>>>>>

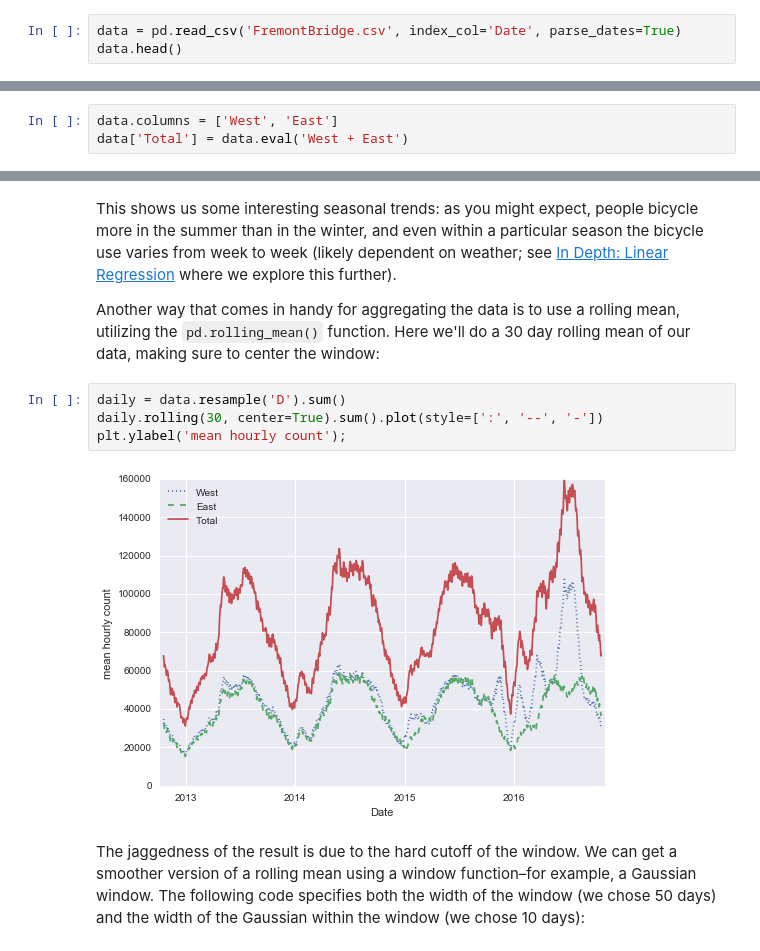
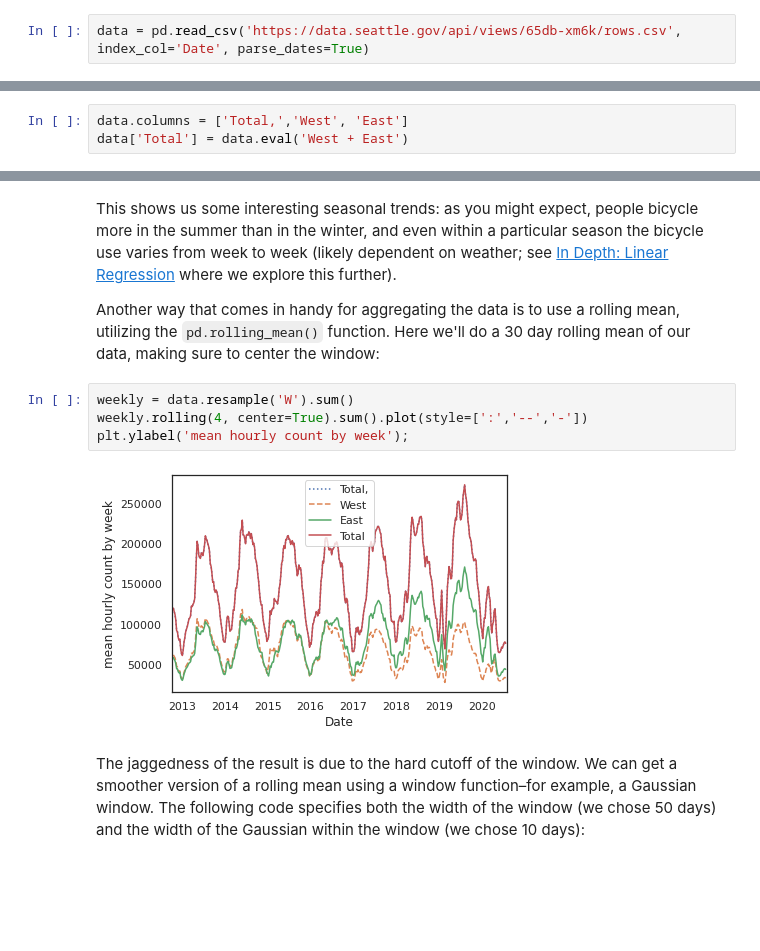
Before and after one commit to anewt225/PythonDataScienceHandbook, a Jupyter notebook: notebooks/03.11-Working-with-Time-Series.ipynb, the cells around one changed output, grey strips where cells are left out. Saved outputs shown, nothing was run; the diff lists cells and outputs as text; blank space fills up the shorter version.

```diff
--- a/notebooks/03.11-Working-with-Time-Series.ipynb
+++ b/notebooks/03.11-Working-with-Time-Series.ipynb
@@ -505,5 +564,4 @@ As of summer 2016, the CSV can be downloaded as follows:
 Once this dataset is downloaded, we can use Pandas to read the CSV output into a ``DataFrame``.
 We will specify that we want the Date as an index, and we want these dates to be automatically parsed:
 # %%
-data = pd.read_csv('FremontBridge.csv', index_col='Date', parse_dates=True)
-data.head()
+data = pd.read_csv('https://data.seattle.gov/api/views/65db-xm6k/rows.csv', index_col='Date', parse_dates=True)
@@ -518,5 +578,5 @@ data.head()
 # %% [markdown]
 For convenience, we'll further process this dataset by shortening the column names and adding a "Total" column:
 # %%
-data.columns = ['West', 'East']
+data.columns = ['Total,','West', 'East']
 data['Total'] = data.eval('West + East')
@@ -563,11 +635,11 @@ This shows us some interesting seasonal trends: as you might expect, people bicy
 Another way that comes in handy for aggregating the data is to use a rolling mean, utilizing the ``pd.rolling_mean()`` function.
 Here we'll do a 30 day rolling mean of our data, making sure to center the window:
 # %%
-daily = data.resample('D').sum()
-daily.rolling(30, center=True).sum().plot(style=[':', '--', '-'])
-plt.ylabel('mean hourly count');
+weekly = data.resample('W').sum()
+weekly.rolling(4, center=True).sum().plot(style=[':','--','-'])
+plt.ylabel('mean hourly count by week');
 # %% [output]
-[figure, old version]
+[figure, new version]
 # %% [markdown]
 The jaggedness of the result is due to the hard cutoff of the window.
 We can get a smoother version of a rolling mean using a window function–for example, a Gaussian window.
```
Also changed, not shown: parts of 40 cells of this notebook.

<<<<<

Only a number is asked for here: the count of lines in the records that hold "rolling".

→ **Response area**
5